From the entries below, copy out every line with "titleTextColor" in it.

START WORKING DATA

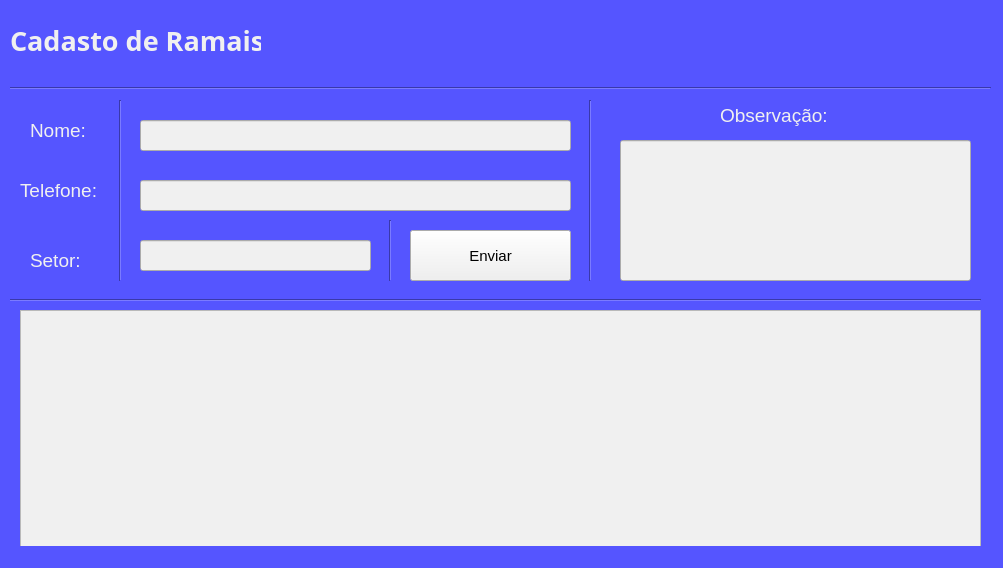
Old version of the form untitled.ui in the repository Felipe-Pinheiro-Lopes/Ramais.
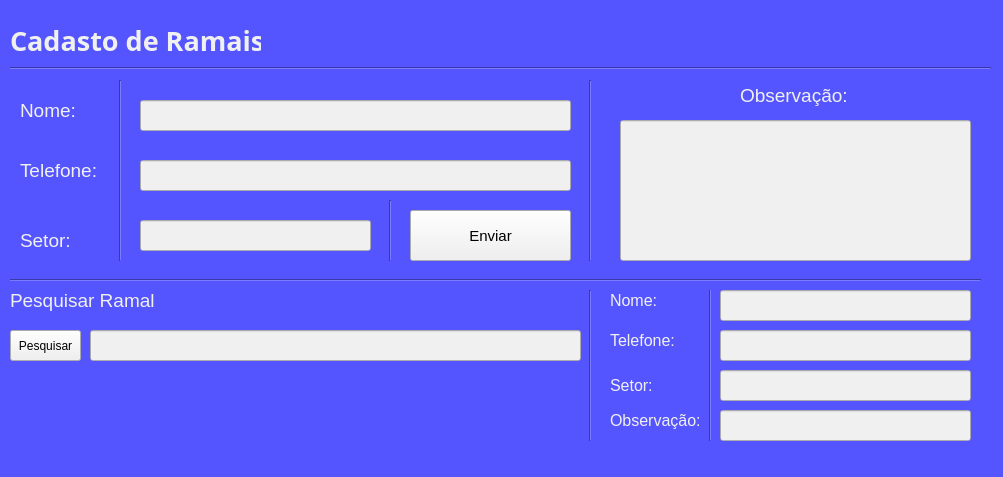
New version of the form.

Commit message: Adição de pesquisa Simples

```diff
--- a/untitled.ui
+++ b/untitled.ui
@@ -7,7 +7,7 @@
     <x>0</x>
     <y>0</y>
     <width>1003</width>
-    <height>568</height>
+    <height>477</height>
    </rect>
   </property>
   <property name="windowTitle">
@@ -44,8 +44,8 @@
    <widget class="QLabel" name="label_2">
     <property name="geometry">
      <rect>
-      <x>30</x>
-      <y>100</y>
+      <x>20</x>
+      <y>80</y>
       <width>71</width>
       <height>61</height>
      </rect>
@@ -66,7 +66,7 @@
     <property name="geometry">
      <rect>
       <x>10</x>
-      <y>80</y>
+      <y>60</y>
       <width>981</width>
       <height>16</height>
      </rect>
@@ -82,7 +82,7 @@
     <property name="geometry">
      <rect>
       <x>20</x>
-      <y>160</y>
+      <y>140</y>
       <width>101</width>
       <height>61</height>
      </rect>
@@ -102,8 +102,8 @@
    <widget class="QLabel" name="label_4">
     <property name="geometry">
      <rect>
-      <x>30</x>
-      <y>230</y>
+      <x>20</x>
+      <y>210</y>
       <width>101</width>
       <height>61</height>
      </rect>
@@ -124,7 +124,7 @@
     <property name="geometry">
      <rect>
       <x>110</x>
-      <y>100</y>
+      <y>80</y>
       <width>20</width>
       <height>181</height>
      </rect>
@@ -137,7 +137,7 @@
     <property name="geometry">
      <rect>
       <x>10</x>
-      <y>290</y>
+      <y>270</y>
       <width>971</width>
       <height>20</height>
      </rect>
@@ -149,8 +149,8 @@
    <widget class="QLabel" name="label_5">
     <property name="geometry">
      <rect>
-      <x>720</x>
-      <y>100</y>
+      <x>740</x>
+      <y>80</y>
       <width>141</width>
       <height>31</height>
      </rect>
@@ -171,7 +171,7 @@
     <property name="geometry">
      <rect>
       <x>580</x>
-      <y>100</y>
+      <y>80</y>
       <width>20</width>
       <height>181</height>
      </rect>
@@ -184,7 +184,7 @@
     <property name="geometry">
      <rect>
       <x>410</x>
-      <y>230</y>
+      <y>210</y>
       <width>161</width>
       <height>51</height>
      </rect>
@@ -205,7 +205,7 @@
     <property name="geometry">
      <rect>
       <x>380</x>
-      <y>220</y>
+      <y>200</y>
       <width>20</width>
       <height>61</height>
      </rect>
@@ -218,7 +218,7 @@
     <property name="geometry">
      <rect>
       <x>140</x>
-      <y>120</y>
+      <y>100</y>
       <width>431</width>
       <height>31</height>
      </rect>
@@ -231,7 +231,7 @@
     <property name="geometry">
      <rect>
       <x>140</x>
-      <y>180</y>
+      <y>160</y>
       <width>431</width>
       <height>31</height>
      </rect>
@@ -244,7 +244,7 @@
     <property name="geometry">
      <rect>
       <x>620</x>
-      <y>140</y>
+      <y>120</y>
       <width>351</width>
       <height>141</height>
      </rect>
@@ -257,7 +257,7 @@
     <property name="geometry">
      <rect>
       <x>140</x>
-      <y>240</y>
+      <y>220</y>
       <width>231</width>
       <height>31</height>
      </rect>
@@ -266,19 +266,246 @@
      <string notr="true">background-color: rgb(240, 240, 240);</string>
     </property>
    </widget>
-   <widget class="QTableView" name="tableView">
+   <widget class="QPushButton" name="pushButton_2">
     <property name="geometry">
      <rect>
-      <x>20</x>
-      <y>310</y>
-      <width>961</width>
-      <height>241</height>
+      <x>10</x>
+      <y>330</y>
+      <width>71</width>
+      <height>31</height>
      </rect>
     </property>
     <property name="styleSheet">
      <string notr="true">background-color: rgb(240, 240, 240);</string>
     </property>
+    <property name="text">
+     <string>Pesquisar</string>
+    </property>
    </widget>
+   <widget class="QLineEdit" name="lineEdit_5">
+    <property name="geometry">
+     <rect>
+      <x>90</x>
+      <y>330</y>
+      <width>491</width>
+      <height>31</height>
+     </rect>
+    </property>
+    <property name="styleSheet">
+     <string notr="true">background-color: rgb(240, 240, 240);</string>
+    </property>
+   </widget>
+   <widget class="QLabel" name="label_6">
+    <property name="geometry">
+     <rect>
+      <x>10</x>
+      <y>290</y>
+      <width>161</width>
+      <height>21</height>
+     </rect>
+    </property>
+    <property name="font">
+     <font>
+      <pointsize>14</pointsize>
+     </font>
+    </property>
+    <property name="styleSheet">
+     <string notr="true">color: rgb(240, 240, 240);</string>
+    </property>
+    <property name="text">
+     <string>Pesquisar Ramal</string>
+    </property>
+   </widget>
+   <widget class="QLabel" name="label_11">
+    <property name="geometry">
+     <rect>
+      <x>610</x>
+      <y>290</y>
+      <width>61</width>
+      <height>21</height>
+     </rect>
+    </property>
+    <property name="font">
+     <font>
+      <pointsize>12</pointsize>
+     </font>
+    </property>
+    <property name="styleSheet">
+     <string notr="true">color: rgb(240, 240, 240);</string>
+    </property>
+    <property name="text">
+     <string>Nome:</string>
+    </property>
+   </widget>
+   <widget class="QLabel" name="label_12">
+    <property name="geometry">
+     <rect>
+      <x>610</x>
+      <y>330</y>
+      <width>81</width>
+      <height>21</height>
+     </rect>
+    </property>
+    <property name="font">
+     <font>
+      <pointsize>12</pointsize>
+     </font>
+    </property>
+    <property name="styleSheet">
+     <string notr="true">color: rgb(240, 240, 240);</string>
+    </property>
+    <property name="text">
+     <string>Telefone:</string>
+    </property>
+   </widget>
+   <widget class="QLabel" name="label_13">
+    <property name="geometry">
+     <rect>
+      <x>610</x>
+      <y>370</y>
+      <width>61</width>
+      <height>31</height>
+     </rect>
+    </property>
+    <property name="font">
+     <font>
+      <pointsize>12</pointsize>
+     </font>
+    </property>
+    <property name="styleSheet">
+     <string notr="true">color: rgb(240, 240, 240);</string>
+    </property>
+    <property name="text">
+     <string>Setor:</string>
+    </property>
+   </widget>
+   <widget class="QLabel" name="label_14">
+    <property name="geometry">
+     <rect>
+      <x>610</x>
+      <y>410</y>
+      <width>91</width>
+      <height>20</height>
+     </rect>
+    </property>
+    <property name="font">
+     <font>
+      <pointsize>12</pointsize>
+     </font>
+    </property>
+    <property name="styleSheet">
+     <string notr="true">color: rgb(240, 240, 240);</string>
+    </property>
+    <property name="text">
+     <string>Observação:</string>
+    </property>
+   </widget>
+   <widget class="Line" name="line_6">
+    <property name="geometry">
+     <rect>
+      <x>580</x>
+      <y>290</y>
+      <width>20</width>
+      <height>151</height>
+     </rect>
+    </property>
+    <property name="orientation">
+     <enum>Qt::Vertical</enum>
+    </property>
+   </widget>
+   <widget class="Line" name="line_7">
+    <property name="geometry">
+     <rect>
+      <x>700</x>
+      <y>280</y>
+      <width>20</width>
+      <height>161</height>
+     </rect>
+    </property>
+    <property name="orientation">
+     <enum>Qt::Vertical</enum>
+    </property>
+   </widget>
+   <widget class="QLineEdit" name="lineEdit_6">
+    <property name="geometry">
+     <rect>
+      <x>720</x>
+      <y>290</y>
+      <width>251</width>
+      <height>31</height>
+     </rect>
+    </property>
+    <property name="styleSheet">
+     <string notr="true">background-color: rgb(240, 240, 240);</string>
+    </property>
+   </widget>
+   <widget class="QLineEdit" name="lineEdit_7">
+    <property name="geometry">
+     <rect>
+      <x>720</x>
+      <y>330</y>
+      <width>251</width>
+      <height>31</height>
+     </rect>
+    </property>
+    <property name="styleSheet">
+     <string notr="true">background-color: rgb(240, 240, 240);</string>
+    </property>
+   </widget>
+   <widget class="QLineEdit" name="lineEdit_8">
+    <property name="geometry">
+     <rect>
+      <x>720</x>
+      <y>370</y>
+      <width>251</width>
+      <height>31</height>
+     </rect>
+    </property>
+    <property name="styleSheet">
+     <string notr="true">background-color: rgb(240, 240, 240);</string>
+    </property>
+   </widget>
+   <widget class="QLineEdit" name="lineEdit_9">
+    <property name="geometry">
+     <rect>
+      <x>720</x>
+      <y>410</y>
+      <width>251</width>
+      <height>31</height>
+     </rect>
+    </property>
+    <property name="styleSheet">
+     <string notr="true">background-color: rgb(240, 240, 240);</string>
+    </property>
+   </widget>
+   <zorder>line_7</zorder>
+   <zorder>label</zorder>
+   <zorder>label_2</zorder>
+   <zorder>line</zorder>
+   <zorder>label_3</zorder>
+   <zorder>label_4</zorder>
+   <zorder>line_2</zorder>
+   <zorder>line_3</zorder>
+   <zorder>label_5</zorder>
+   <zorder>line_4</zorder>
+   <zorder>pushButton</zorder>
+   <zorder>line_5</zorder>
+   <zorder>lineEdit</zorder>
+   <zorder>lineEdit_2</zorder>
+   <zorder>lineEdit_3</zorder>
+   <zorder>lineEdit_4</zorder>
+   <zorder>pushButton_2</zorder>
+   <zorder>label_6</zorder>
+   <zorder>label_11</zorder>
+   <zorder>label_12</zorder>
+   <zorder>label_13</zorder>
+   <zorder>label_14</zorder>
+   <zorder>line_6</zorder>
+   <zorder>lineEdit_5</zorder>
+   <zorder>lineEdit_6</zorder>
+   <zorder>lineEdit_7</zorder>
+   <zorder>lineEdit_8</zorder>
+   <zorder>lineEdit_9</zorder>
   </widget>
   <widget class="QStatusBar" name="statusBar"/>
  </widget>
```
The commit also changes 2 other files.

END WORKING DATA
START WORKING DATA

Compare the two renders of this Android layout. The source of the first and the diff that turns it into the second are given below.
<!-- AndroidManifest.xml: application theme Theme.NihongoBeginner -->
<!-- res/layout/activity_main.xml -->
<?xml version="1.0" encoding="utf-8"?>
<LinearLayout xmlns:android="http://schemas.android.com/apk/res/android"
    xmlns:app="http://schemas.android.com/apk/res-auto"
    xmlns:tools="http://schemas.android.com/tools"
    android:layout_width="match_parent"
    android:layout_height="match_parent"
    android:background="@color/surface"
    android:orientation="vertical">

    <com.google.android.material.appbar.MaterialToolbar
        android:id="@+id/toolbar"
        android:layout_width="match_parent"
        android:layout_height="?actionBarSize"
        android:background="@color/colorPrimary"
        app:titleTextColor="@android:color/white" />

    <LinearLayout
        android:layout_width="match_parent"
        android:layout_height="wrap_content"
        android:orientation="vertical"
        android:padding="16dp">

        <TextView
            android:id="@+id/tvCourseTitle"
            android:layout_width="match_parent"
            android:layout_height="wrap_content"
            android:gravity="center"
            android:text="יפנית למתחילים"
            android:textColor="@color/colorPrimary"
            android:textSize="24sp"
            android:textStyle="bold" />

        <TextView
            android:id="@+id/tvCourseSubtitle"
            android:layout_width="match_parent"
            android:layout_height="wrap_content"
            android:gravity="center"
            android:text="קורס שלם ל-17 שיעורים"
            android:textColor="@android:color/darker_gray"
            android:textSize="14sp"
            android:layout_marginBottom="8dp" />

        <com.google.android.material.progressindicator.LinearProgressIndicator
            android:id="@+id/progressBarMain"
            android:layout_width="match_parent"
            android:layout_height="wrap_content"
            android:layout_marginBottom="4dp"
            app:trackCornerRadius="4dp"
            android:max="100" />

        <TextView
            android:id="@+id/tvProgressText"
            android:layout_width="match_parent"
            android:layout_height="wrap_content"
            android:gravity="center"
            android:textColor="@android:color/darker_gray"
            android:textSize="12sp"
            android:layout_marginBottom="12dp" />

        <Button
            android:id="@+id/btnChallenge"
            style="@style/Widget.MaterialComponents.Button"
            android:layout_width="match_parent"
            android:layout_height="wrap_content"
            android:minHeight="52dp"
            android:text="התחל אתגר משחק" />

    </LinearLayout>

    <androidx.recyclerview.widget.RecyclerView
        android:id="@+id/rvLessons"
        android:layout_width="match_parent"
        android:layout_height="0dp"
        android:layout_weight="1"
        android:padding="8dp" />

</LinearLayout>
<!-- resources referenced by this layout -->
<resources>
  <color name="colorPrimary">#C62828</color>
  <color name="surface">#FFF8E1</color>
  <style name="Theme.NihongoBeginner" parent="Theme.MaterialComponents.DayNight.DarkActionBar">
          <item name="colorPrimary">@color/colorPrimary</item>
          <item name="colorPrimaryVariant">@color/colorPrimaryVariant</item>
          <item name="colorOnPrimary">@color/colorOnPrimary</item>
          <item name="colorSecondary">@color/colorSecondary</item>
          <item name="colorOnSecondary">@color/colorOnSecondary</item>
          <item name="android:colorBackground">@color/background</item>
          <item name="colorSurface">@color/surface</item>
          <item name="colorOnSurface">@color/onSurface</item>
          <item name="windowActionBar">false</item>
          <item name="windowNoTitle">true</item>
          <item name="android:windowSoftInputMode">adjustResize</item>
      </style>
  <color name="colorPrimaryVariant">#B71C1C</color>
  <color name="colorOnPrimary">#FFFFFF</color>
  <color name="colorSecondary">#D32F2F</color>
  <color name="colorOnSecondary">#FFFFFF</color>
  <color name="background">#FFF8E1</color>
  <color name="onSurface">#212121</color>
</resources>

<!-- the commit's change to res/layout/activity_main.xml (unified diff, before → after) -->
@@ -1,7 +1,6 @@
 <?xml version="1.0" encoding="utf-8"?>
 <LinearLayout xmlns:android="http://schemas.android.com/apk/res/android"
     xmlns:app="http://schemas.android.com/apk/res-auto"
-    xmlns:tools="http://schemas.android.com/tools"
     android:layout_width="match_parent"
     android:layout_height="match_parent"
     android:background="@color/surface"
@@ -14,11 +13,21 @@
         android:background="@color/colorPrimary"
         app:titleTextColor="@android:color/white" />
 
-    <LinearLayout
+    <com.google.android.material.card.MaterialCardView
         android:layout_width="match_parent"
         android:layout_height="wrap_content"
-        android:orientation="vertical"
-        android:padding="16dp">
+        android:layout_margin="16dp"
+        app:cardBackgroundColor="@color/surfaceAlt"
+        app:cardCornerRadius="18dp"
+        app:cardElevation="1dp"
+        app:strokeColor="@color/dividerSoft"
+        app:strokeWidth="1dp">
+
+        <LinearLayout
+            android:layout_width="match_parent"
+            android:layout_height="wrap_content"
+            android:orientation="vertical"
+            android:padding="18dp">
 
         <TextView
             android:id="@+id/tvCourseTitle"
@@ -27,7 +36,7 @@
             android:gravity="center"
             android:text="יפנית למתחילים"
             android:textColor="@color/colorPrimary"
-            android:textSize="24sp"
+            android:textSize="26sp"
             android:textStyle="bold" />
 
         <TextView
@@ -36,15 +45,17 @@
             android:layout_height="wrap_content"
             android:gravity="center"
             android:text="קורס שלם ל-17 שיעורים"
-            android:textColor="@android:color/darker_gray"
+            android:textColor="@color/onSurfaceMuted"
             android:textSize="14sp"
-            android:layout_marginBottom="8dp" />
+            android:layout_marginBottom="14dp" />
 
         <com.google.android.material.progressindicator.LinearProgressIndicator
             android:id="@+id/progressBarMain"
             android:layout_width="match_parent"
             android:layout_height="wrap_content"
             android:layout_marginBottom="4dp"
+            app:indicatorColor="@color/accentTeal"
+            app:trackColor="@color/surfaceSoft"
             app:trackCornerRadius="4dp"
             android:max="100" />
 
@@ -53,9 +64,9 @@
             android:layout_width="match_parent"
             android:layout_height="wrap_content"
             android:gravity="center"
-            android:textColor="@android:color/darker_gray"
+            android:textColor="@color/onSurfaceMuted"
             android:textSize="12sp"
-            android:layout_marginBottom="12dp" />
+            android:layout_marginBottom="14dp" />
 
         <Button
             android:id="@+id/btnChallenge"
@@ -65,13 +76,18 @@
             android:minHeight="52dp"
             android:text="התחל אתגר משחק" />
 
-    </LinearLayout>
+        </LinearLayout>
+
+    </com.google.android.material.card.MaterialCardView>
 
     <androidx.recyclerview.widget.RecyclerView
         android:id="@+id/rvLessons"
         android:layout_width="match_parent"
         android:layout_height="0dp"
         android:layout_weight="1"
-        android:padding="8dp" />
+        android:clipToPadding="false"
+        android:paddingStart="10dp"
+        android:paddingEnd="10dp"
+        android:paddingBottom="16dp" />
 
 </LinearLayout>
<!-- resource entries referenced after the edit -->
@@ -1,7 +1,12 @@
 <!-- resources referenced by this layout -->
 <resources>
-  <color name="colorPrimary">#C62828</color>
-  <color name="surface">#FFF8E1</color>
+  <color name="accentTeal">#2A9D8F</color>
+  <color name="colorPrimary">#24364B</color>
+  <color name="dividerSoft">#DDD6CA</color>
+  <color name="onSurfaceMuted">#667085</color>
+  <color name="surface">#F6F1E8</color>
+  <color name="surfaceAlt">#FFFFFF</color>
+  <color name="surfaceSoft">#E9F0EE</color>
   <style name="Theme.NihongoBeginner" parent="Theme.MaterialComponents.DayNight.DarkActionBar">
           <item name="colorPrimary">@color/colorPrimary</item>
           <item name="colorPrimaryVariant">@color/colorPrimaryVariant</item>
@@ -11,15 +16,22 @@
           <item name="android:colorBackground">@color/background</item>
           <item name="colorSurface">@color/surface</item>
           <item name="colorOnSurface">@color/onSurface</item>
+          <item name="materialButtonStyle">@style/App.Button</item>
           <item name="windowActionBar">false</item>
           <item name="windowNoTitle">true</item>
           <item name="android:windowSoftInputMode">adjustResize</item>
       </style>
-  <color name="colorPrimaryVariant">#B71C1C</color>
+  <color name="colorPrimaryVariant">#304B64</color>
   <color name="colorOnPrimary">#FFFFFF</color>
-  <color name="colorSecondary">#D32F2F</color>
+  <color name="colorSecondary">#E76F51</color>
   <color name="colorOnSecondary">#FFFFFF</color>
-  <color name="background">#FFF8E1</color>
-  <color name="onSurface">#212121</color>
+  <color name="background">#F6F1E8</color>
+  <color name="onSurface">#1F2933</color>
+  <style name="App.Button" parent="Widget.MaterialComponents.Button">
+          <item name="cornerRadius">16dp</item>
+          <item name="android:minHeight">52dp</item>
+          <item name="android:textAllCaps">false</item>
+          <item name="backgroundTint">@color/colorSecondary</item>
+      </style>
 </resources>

END WORKING DATA

▶ [SOLUTION FOR THIS PROBLEM]:
        app:titleTextColor="@android:color/white" />
         app:titleTextColor="@android:color/white" />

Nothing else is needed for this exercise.